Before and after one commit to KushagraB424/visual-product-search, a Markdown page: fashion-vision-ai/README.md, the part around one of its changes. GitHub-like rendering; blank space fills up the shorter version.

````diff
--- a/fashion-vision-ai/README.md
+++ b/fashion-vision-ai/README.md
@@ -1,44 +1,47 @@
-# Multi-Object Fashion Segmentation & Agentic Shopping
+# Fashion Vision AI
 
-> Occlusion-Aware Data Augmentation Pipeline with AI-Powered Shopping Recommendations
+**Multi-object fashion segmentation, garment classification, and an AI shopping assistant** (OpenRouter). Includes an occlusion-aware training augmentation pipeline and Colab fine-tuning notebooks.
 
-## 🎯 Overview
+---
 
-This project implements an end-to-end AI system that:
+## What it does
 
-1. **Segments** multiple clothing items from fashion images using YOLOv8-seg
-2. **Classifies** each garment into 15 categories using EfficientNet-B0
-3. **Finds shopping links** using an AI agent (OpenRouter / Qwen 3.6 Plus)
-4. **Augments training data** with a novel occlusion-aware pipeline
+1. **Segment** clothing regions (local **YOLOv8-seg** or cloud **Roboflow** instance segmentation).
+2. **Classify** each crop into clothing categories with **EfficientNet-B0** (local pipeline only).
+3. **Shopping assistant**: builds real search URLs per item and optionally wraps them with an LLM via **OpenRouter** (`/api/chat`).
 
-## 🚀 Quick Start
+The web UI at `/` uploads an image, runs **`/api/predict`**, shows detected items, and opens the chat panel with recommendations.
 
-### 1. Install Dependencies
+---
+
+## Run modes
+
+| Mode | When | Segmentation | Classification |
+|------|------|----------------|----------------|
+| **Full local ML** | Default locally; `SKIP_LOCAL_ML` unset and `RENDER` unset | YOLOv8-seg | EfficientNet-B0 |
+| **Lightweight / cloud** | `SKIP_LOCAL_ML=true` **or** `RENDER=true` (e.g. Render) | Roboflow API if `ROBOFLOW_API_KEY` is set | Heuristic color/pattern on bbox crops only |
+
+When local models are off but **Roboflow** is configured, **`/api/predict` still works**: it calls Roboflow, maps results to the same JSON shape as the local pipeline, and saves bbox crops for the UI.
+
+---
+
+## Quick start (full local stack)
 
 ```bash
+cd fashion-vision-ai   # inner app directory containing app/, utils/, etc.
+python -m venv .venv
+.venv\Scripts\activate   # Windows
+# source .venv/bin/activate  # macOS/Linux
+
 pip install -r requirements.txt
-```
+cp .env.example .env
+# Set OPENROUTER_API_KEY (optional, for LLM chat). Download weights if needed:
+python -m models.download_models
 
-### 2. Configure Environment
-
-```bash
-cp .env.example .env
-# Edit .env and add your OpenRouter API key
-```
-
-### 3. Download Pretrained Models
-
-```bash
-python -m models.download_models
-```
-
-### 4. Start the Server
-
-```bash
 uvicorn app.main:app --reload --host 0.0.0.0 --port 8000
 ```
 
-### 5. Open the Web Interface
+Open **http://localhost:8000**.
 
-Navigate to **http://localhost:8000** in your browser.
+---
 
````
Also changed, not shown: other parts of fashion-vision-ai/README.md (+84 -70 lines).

▸ Task to carry out
Print the full listing, word for word.

▸ Output for this task
Before and after one commit to KushagraB424/visual-product-search, a Markdown page: fashion-vision-ai/README.md, the part around one of its changes. GitHub-like rendering; blank space fills up the shorter version.

````diff
--- a/fashion-vision-ai/README.md
+++ b/fashion-vision-ai/README.md
@@ -1,44 +1,47 @@
-# Multi-Object Fashion Segmentation & Agentic Shopping
+# Fashion Vision AI
 
-> Occlusion-Aware Data Augmentation Pipeline with AI-Powered Shopping Recommendations
+**Multi-object fashion segmentation, garment classification, and an AI shopping assistant** (OpenRouter). Includes an occlusion-aware training augmentation pipeline and Colab fine-tuning notebooks.
 
-## 🎯 Overview
+---
 
-This project implements an end-to-end AI system that:
+## What it does
 
-1. **Segments** multiple clothing items from fashion images using YOLOv8-seg
-2. **Classifies** each garment into 15 categories using EfficientNet-B0
-3. **Finds shopping links** using an AI agent (OpenRouter / Qwen 3.6 Plus)
-4. **Augments training data** with a novel occlusion-aware pipeline
+1. **Segment** clothing regions (local **YOLOv8-seg** or cloud **Roboflow** instance segmentation).
+2. **Classify** each crop into clothing categories with **EfficientNet-B0** (local pipeline only).
+3. **Shopping assistant**: builds real search URLs per item and optionally wraps them with an LLM via **OpenRouter** (`/api/chat`).
 
-## 🚀 Quick Start
+The web UI at `/` uploads an image, runs **`/api/predict`**, shows detected items, and opens the chat panel with recommendations.
 
-### 1. Install Dependencies
+---
+
+## Run modes
+
+| Mode | When | Segmentation | Classification |
+|------|------|----------------|----------------|
+| **Full local ML** | Default locally; `SKIP_LOCAL_ML` unset and `RENDER` unset | YOLOv8-seg | EfficientNet-B0 |
+| **Lightweight / cloud** | `SKIP_LOCAL_ML=true` **or** `RENDER=true` (e.g. Render) | Roboflow API if `ROBOFLOW_API_KEY` is set | Heuristic color/pattern on bbox crops only |
+
+When local models are off but **Roboflow** is configured, **`/api/predict` still works**: it calls Roboflow, maps results to the same JSON shape as the local pipeline, and saves bbox crops for the UI.
+
+---
+
+## Quick start (full local stack)
 
 ```bash
+cd fashion-vision-ai   # inner app directory containing app/, utils/, etc.
+python -m venv .venv
+.venv\Scripts\activate   # Windows
+# source .venv/bin/activate  # macOS/Linux
+
 pip install -r requirements.txt
-```
+cp .env.example .env
+# Set OPENROUTER_API_KEY (optional, for LLM chat). Download weights if needed:
+python -m models.download_models
 
-### 2. Configure Environment
-
-```bash
-cp .env.example .env
-# Edit .env and add your OpenRouter API key
-```
-
-### 3. Download Pretrained Models
-
-```bash
-python -m models.download_models
-```
-
-### 4. Start the Server
-
-```bash
 uvicorn app.main:app --reload --host 0.0.0.0 --port 8000
 ```
 
-### 5. Open the Web Interface
+Open **http://localhost:8000**.
 
-Navigate to **http://localhost:8000** in your browser.
+---
 
````
Also changed, not shown: other parts of fashion-vision-ai/README.md (+84 -70 lines).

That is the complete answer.